VideoAll those episodes of Arrested Development can choke what little storage you have in an instant. What's worse, those videos are probably higher-quality rips for viewing on your television or computer screen — resolutions far bigger than what your phone can actually display. As we've mentioned before, Handbrake is a great tool for converting those gargantuan videos into phone-friendly sizes, saving space and making room for more media in the process.
Of course, the cloud can come in handy here too. If there's a series or movie you can access via Hulu (assuming your phone has Flash), Netflix, Air Video, or even BitBop, keep them off your phone and stream them instead (assuming you have Flash) — you're better off saving that space for last night's episode of Fringe.
Again, as with music, the trick here is to regularly rotate media off of your phone. Videos take up the most space relative to any other form of media, and you're less likely to watch videos over and over again.
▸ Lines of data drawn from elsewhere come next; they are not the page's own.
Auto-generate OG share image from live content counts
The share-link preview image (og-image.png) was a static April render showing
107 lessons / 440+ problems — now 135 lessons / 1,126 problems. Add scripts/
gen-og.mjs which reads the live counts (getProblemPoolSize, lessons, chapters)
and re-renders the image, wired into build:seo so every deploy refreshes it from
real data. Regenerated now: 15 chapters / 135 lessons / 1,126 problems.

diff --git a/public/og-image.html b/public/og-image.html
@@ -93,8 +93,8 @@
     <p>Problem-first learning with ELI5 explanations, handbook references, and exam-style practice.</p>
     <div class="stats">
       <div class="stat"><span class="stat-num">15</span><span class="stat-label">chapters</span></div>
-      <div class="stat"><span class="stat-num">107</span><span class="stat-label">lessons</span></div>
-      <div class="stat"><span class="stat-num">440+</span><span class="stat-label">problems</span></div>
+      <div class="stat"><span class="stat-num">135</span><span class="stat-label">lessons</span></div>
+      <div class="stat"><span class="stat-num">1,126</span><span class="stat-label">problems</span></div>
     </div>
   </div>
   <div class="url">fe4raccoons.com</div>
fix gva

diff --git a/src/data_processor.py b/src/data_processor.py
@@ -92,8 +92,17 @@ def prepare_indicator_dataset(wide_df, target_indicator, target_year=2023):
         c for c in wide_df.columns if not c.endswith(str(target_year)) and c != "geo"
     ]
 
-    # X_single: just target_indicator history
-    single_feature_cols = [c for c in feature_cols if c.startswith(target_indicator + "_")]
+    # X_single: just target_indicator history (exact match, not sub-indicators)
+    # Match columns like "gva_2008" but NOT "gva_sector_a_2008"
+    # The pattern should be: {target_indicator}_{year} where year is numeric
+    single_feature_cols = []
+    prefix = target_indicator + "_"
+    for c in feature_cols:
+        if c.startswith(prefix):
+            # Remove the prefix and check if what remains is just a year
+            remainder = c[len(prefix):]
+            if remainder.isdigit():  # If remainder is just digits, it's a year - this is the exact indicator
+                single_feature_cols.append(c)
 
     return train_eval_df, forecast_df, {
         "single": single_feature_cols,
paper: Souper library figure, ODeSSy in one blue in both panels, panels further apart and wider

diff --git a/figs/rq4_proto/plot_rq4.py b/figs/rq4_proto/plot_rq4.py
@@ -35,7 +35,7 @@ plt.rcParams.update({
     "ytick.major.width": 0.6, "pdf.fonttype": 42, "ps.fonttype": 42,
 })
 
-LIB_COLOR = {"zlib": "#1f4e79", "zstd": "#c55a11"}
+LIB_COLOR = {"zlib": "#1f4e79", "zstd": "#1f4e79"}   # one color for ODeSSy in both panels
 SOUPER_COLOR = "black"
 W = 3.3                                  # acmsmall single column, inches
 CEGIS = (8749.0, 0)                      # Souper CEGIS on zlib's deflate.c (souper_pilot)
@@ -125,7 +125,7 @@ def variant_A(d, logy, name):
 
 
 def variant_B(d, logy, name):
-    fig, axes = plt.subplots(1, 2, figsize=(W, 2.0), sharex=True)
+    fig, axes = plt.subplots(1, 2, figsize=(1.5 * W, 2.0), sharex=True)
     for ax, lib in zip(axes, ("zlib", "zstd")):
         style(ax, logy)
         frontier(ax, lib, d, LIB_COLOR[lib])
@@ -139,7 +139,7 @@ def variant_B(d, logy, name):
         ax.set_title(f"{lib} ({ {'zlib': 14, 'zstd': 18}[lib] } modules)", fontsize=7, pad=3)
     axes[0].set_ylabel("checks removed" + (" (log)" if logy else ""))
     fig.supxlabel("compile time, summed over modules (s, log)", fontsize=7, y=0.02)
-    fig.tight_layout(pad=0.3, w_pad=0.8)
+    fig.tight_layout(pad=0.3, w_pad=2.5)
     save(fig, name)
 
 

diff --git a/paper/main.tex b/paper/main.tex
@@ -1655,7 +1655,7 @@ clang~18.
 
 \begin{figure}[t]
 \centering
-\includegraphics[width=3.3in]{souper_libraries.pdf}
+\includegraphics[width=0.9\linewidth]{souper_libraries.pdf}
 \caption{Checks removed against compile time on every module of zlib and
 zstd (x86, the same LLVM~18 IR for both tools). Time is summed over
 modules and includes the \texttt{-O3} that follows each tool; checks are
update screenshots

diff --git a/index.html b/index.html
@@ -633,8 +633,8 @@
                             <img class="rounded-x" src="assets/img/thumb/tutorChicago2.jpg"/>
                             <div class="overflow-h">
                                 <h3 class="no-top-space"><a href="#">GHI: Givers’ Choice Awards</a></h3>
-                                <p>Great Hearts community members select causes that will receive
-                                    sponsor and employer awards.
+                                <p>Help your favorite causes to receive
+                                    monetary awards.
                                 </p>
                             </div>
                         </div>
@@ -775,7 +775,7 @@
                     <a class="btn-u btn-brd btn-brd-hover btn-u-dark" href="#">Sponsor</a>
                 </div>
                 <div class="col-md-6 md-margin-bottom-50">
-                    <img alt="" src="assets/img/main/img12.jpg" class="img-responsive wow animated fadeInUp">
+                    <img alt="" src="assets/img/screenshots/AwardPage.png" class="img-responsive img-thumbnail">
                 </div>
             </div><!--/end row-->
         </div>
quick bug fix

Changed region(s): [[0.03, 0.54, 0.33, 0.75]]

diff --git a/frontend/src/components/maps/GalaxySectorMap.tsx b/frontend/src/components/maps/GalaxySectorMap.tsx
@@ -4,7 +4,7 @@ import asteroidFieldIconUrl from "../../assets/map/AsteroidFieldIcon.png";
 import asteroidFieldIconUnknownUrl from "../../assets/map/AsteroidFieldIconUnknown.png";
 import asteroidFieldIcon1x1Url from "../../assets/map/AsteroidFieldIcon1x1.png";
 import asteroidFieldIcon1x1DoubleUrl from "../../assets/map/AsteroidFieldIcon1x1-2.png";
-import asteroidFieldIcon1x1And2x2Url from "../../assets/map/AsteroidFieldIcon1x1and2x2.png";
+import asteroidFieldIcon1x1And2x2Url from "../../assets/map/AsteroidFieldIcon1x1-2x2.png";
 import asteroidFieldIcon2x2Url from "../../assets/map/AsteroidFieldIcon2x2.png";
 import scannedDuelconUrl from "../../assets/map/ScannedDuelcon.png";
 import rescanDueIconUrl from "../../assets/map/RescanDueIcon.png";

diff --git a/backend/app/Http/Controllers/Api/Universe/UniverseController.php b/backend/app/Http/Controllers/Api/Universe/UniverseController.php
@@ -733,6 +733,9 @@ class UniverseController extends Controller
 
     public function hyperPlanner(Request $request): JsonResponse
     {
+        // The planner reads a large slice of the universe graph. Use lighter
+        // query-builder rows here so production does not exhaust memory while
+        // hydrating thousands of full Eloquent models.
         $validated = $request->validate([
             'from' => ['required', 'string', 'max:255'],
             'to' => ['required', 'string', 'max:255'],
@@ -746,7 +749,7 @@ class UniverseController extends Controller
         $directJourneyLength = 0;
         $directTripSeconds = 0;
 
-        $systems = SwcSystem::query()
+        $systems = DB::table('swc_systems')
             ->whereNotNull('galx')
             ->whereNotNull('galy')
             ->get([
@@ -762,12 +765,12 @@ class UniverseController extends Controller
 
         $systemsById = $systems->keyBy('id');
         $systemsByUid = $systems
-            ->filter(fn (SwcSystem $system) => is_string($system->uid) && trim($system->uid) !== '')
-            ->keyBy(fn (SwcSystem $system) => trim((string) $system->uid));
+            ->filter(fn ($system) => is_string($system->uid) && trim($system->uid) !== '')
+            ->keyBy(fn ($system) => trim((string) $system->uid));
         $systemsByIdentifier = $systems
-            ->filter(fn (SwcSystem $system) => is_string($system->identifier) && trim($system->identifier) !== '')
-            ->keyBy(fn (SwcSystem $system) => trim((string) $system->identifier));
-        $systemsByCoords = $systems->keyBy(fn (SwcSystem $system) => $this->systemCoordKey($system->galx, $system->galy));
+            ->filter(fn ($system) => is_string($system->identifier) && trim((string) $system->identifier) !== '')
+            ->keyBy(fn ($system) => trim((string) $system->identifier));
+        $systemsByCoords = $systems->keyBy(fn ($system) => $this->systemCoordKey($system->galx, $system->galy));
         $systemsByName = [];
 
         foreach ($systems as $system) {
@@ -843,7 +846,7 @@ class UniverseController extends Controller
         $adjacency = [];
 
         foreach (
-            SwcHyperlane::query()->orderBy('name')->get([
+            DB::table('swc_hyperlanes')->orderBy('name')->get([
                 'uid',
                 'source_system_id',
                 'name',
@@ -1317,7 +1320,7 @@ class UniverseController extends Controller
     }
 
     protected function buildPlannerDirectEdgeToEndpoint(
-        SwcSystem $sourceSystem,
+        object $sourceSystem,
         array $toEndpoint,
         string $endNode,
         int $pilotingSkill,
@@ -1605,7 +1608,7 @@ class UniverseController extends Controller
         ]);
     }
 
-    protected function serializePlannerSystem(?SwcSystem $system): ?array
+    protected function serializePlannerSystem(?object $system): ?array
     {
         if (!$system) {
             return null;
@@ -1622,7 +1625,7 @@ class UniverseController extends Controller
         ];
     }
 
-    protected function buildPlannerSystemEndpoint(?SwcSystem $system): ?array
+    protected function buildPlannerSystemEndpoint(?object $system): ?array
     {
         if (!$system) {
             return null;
If you subscribe to season passes on iTunes, configure your phone to delete videos that you've watched already, loading only new episodes for the next day's commute. And with movies, we recommend no more than one synced to your phone at all times, and only during long trips. Long videos are huge battery drains anyway, and when left unwatched, are just a poor use of storage space.
App FilesDespite their small size, documents, attachments and other errant files can build up quickly, making it all the more important to stop them before they do. Dropbox, available for Android and iOS, can keep those files synced to the cloud, allowing you to remove them from your device instead. You might also try limiting the accumulation of local files as much as possible. Limit emails to only 25 or 50 messages at a time, instead of 200, and clean out browser cache and temporary files regularly for some extra breathing room.
Free spaceMuch like your average PC, it's a good idea to keep a little bit of free space on your mobile device. Putting aside anywhere from 10-15% of your total space not only keeps your phone running smoothly, but provides room for ever-growing browser caches, temporary storage, and last minute additions to songs or apps. Remember too that many applications come compressed, and once installed can take up more space than you realize — having a buffer means no surprises when things are actually installed.
On the flip side, having too much free space on your phone is a bit of a waste. Check your storage usage. If you have more than 50% free space on your 32GB iPhone, than maybe it would've been a better idea to save $100 and just get a 16GB phone.
How do you manage your phone's storage? How much space do your Apps, photos, music, and video take up? Share your own practices and experience in the comments below!
Images via Flickr user Thibaut Ninove, last100.com, Pandora, Technipages.